* What you have to do
Lines below that include the word "drawn" should each be copied.

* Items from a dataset
* * * * * * * * *

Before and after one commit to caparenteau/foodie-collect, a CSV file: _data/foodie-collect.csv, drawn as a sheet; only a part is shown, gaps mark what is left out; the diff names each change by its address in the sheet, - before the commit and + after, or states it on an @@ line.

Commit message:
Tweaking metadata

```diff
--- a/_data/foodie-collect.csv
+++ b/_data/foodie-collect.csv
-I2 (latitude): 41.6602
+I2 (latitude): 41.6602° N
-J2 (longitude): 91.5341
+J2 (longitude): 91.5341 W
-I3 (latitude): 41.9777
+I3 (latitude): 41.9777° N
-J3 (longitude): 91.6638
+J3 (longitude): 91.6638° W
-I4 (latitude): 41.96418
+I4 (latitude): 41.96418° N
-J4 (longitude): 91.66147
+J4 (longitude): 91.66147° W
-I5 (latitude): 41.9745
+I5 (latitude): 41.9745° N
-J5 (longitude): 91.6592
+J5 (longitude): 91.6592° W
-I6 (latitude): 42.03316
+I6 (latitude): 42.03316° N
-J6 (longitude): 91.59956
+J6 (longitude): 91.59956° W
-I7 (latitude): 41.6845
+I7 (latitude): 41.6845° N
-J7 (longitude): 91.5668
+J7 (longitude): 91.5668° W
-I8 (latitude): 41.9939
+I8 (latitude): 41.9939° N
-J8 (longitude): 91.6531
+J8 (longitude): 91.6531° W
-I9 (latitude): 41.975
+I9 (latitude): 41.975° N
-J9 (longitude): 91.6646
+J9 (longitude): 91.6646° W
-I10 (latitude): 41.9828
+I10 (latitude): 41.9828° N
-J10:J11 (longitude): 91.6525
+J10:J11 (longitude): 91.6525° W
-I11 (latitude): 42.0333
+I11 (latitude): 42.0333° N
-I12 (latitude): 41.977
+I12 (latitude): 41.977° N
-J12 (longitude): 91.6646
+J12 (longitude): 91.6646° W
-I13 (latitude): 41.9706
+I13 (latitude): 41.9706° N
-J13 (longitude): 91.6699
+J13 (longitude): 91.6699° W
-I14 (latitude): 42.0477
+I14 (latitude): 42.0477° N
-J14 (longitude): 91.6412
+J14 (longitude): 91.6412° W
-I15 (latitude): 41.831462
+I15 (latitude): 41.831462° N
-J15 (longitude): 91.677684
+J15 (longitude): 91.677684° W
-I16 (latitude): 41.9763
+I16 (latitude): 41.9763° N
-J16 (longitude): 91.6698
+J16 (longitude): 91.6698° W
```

* * * * * * * * *

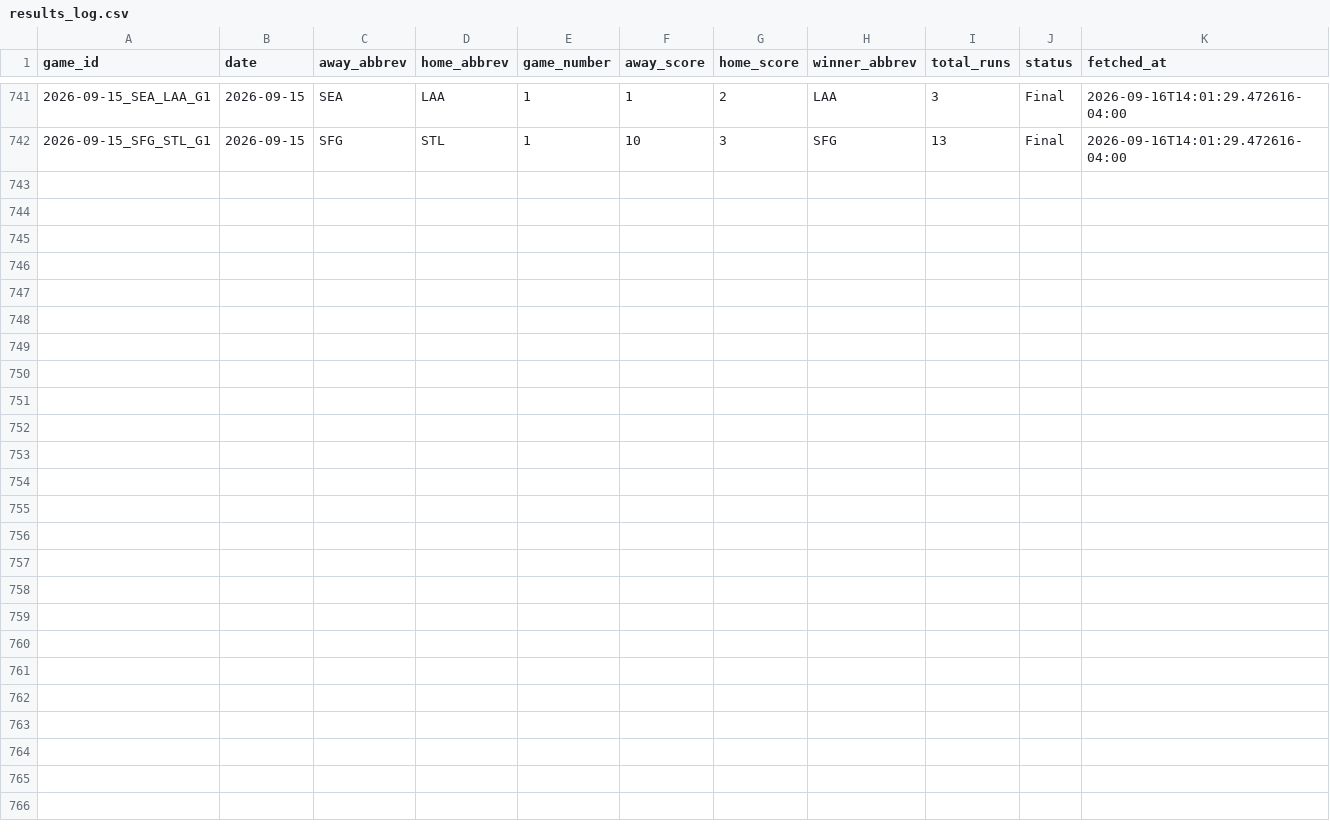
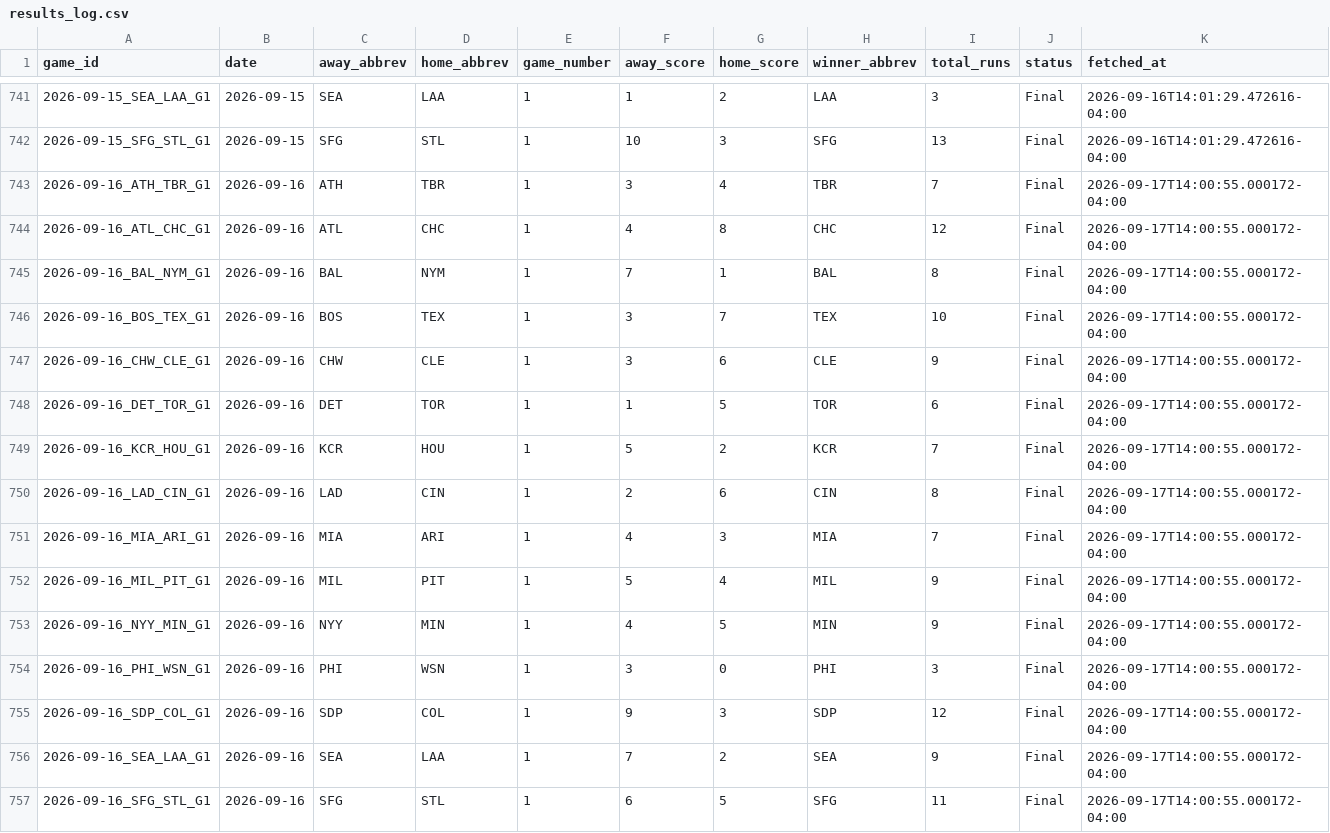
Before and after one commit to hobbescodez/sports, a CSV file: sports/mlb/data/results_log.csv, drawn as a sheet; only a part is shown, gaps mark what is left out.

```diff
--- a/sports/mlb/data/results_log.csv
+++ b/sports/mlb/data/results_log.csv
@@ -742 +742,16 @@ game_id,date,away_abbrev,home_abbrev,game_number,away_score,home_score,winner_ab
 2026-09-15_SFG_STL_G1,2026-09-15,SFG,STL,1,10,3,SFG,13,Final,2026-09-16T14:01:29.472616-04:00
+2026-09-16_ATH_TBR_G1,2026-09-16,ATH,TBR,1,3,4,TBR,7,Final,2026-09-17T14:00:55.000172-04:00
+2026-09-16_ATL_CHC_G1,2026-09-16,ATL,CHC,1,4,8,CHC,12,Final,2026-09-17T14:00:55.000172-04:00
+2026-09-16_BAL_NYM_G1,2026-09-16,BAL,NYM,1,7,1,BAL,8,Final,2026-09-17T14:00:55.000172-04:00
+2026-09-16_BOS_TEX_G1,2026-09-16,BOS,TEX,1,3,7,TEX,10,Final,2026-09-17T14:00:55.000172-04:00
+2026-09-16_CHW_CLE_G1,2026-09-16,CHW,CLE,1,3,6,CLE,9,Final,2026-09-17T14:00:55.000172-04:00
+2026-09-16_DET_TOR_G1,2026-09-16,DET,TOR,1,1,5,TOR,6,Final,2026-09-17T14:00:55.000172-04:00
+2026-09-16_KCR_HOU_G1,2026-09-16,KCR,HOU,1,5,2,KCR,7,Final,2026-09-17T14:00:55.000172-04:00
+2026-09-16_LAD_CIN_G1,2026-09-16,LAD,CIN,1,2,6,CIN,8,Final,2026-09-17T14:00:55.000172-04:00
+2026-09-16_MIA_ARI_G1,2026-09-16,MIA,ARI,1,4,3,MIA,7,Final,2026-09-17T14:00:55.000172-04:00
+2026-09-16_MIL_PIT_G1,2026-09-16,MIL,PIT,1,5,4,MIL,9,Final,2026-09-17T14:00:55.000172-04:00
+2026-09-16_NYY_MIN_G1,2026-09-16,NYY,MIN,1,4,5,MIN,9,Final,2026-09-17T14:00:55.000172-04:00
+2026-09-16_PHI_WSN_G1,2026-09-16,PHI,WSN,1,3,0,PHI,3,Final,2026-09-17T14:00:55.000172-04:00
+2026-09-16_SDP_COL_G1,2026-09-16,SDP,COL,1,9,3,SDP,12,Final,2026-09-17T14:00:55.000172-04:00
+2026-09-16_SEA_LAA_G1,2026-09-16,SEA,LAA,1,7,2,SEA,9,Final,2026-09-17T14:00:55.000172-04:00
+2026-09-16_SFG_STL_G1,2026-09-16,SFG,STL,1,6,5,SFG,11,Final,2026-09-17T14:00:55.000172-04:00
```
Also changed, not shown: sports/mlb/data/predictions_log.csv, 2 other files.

* * * * * * * * *

* Task output
Before and after one commit to caparenteau/foodie-collect, a CSV file: _data/foodie-collect.csv, drawn as a sheet; only a part is shown, gaps mark what is left out; the diff names each change by its address in the sheet, - before the commit and + after, or states it on an @@ line.
Before and after one commit to hobbescodez/sports, a CSV file: sports/mlb/data/results_log.csv, drawn as a sheet; only a part is shown, gaps mark what is left out.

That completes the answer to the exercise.